The most important aspect of neurodiversity to remember is that it captures a full range of function and traits. Each individual may have different tools and strategies that work for them. Generally, a primary challenge for neurodivergent individuals are sensory processing differences. This can relate to sights, sounds and how spaces are set up to navigate. 

While there are many ways that organizations can support neurodivergent employees (see our blog about supporting autistic co-workers), optimizing the space that employees work is an especially valuable one. M Moser, a workplace design company that specializes in designing spaces that accommodate neurodiversity, reported that up to 20% of people are considered neurodivergent. 

For some neurodivergent individuals, spending a lot of time under LED or fluorescent lights, or being in crowded spaces with a lot of noise can be especially overstimulating. These types of stimuli can be physically and emotionally draining, which makes staying on task difficult. Some accommodations or tools for those with neurodiversity are using ear plugs or headphones in noisy spaces, using fidget tools or other sensory tools or even rearranging furniture to make the space work for them (provide more space, or provide an enclosure for feelings of safety).

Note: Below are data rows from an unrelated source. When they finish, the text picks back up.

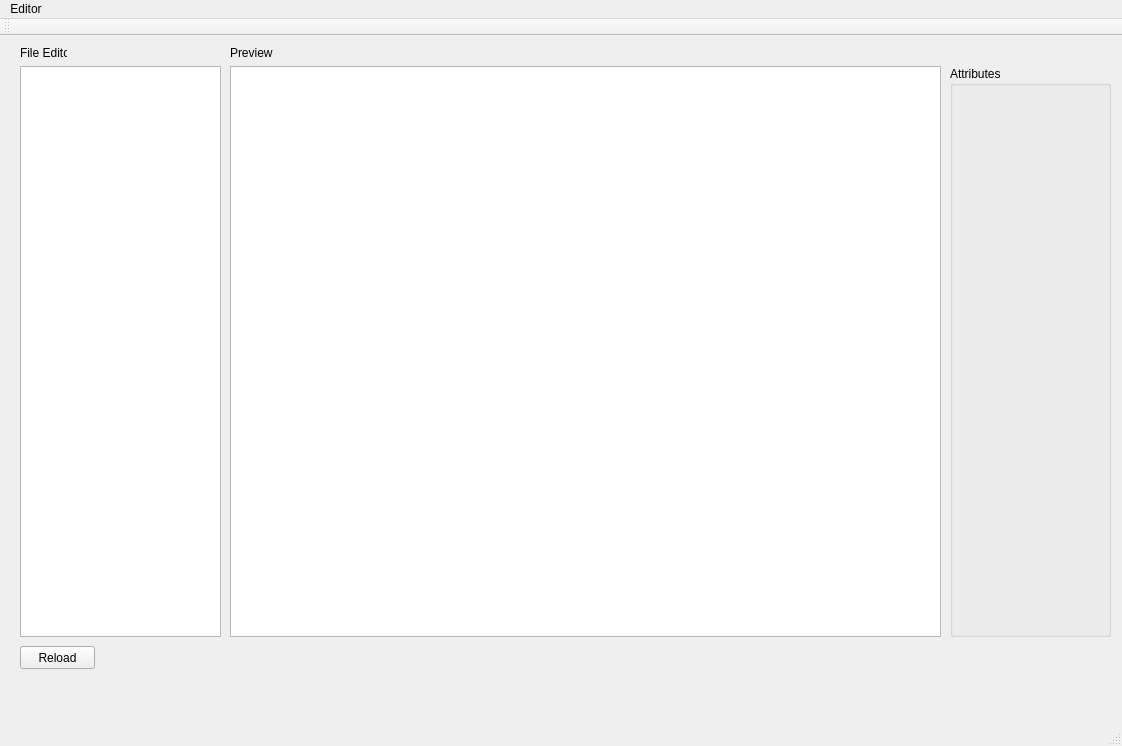
The window that SSP_Editor/SSP_Editor/SSP_Editor.ui (Chringo/SSP_Editor) describes before a commit, drawn with Qt 5.
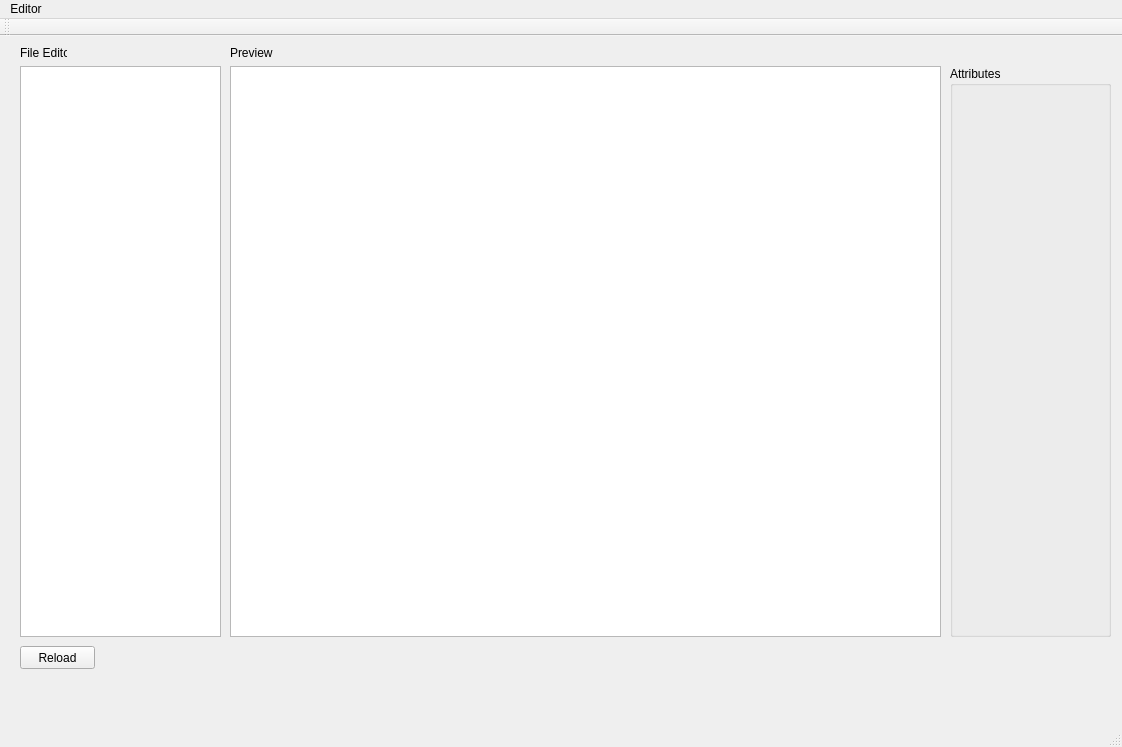
The same window after the commit.

```diff
--- a/SSP_Editor/SSP_Editor/SSP_Editor.ui
+++ b/SSP_Editor/SSP_Editor/SSP_Editor.ui
@@ -7,7 +7,7 @@
     <x>0</x>
     <y>0</y>
     <width>1122</width>
-    <height>746</height>
+    <height>747</height>
    </rect>
   </property>
   <property name="windowTitle">
```
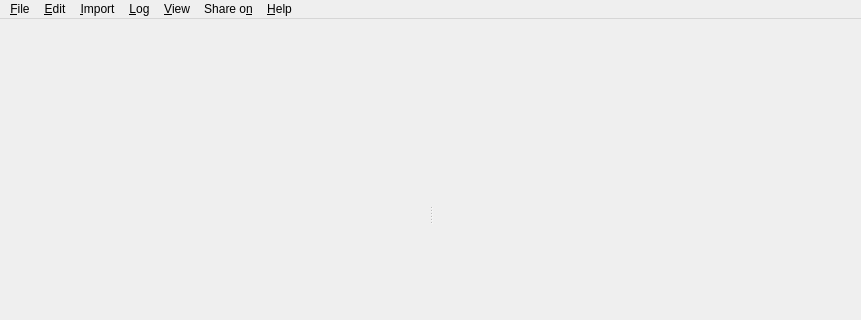
subsurface/subsurface, file desktop-widgets/mainwindow.ui: the form before one commit; both pictures show x 0 to 861 and y 0 to 320 of the 861 by 800 pixel window.
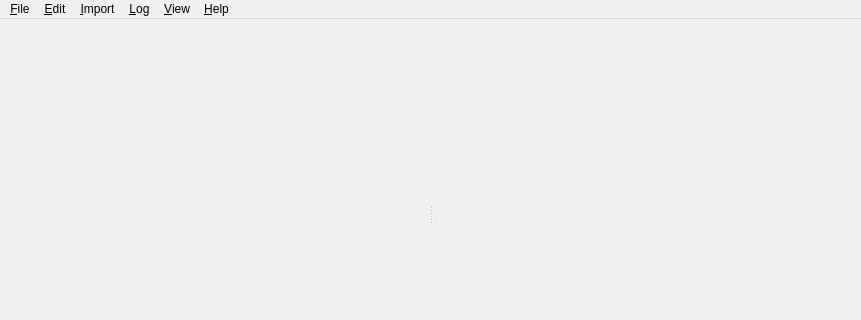
The form after the commit. Icons and pictures are not drawn. Custom widgets are drawn as their Qt base class.

```diff
--- a/desktop-widgets/mainwindow.ui
+++ b/desktop-widgets/mainwindow.ui
@@ -137,18 +137,11 @@
      <string>&amp;Edit</string>
     </property>
    </widget>
-   <widget class="QMenu" name="menuShare_on">
-    <property name="title">
-     <string>Share o&amp;n</string>
-    </property>
-    <addaction name="separator"/>
-   </widget>
    <addaction name="menuFile"/>
    <addaction name="menu_Edit"/>
    <addaction name="menuImport"/>
    <addaction name="menuLog"/>
    <addaction name="menuView"/>
-   <addaction name="menuShare_on"/>
    <addaction name="menuHelp"/>
   </widget>
   <action name="actionNew">
```
Left out of the diff: 5 changed lines with no effect on the pictures.
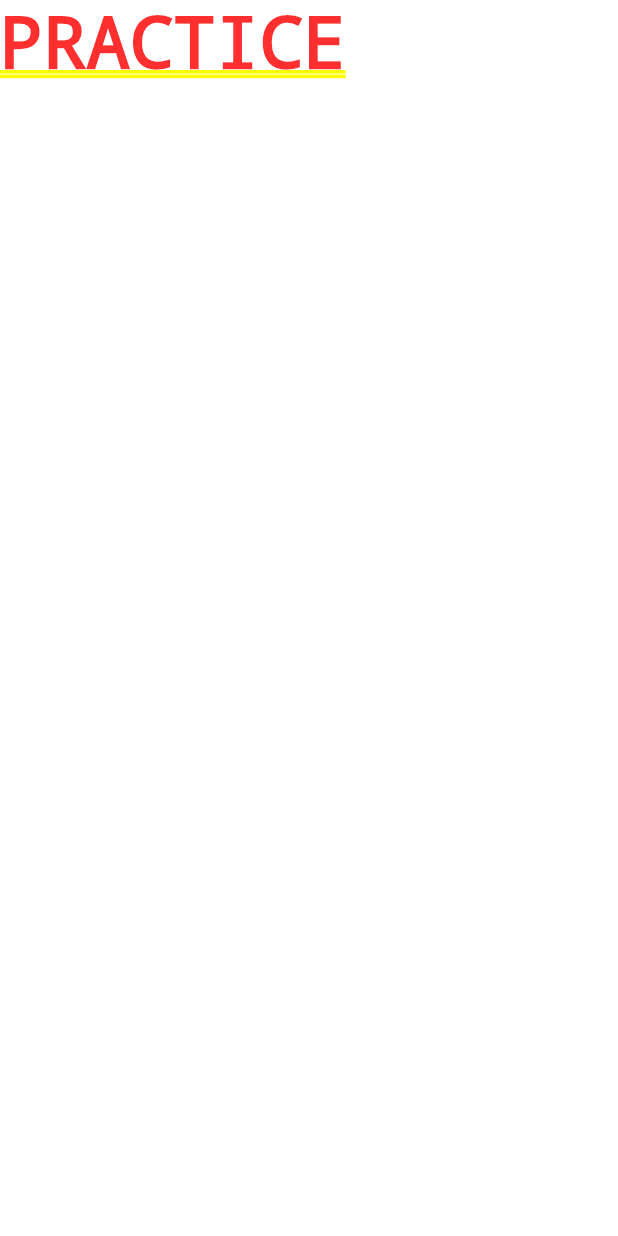
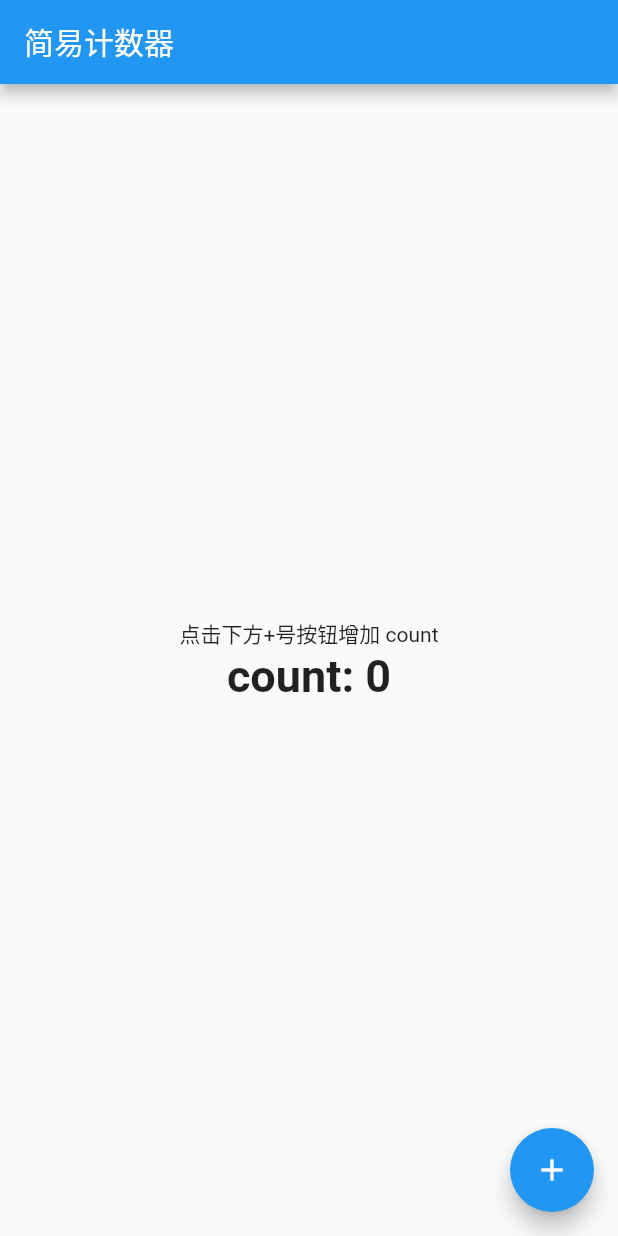
Before and after one commit to FrattiNor/flutter_practice, a Flutter app: the screen it shows after launch, on a phone screen of 412 x 824 dp. Run offline on Flutter 3.47's test engine with Material 2 defaults, Android fonts, the phone set to English and light mode, and no system bars.

Commit message:
[update] practice 1 简易计数器

```diff
--- a/lib/main.dart
+++ b/lib/main.dart
@@ -1,29 +1,6 @@
 import "package:flutter/material.dart" as material;
+import "package:flutter_practice/practice1/main.dart" as practice;
 
 void main(List<String> args) {
-  material.runApp(const App());
+  material.runApp(const practice.App());
 }
-
-class App extends material.StatelessWidget {
-  const App({material.Key? key}) : super(key: key);
-
-  @override
-  material.Widget build(material.BuildContext context) {
-    return material.MaterialApp(
-        title: "practice", theme: material.ThemeData(), home: const Home());
-  }
-}
-
-class Home extends material.StatefulWidget {
-  const Home({material.Key? key}) : super(key: key);
-
-  @override
-  material.State<Home> createState() => _HomeState();
-}
-
-class _HomeState extends material.State<Home> {
-  @override
-  material.Widget build(material.BuildContext context) {
-    return const material.Text("PRACTICE");
-  }
-}
--- /dev/null
+++ b/lib/practice1/main.dart
@@ -0,0 +1,66 @@
+import "package:flutter/material.dart" as material;
+
+class App extends material.StatefulWidget {
+  const App({material.Key? key}) : super(key: key);
+
+  @override
+  material.State<App> createState() => _AppState();
+}
+
+class _AppState extends material.State<App> {
+  int count = 0;
+
+  void addCount() {
+    setState(() {
+      count++;
+    });
+  }
+
+  @override
+  material.Widget build(material.BuildContext context) {
+    return material.MaterialApp(
+      title: "practice",
+      theme: material.ThemeData(
+        primaryColor: material.Colors.blue,
+      ),
+      home: material.Scaffold(
+        appBar: material.AppBar(
+          title: const material.Text("简易计数器"),
+        ),
+        body: Home(count: count),
+        floatingActionButton: material.FloatingActionButton(
+          onPressed: addCount,
+          tooltip: "增加count",
+          child: const material.Icon(material.Icons.add),
+        ),
+      ),
+    );
+  }
+}
+
+class Home extends material.StatelessWidget {
+  const Home({material.Key? key, required this.count}) : super(key: key);
+
+  final int count;
+
+  @override
+  material.Widget build(material.BuildContext context) {
+    return material.Center(
+      child: material.Column(
+        mainAxisSize: material.MainAxisSize.min,
+        children: [
+          const material.Text(
+            "点击下方+号按钮增加 count",
+          ),
+          material.Text(
+            "count: $count",
+            style: const material.TextStyle(
+              fontSize: 30,
+              fontWeight: material.FontWeight.bold,
+            ),
+          ),
+        ],
+      ),
+    );
+  }
+}
```
Also changed, not shown: 2 other files.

By including a variety of accommodations in work spaces, the space can work for all individuals. This type of strategy has been implemented as a way to not only accommodate those with differences, but to increase productivity and a feeling of comfortability for all employees. M Moser shared strategies that include: 

  • Low-stimulation environments
  • Social spaces for stimulation breaks
  • Quiet rooms for intense concentration
  • Low traffic areas to alleviate social anxiety
  • Collaborative hubs to support extraversion
  • Active zones to encourage movement

IE, an integrated furniture and workplace design company, recommends additional strategies for inclusive spaces, such as visual aids with clear signage to help individuals navigate the space more easily and flexible workspaces with standing desks, pods or project tables. 

By offering a variety of spaces and environments for employees to choose from throughout their day, the space is essentially providing options based on varying needs. There may be a time of the day where utilizing a social space to move around and chat with others is helpful. Other times of day, one may need a quiet room to concentrate on a specific task. 

These types of workspaces benefit all employees and have gained traction over the last decade. Some call it “modern workspaces” – workspaces that promote choice, connection and collaboration. While it is not unique only to the neurodivergent community, it is one that is especially supportive of neurodivergent individuals as it provides options for employees to work in spaces that serve their brains. These types of initiatives are driving diversity and inclusion efforts which continue to be needed in many organizations. 

A noisy and overstimulated mind cannot be productive or creative. By implementing spaces that provide opportunities for optimum functionality, both the employee and company benefit from increased efficiency and overall work happiness. Best of all, a variety of work spaces provides an inclusive environment for everyone. 

For more ideas on how you can strategize your work, consider working with a career coach. A coach can help you identify strategies to face challenges head on. Check out our executive coaching services and sign up for a free consultation here.

Deanna Parkton is a writer, career coach and educator with a passion for professional development and work wellness and happiness. With a focus on self-reflection, she works with individuals in their quest to reach their career goals as well as satisfaction in work-life balance. You can find more of her writing at and she can be reached at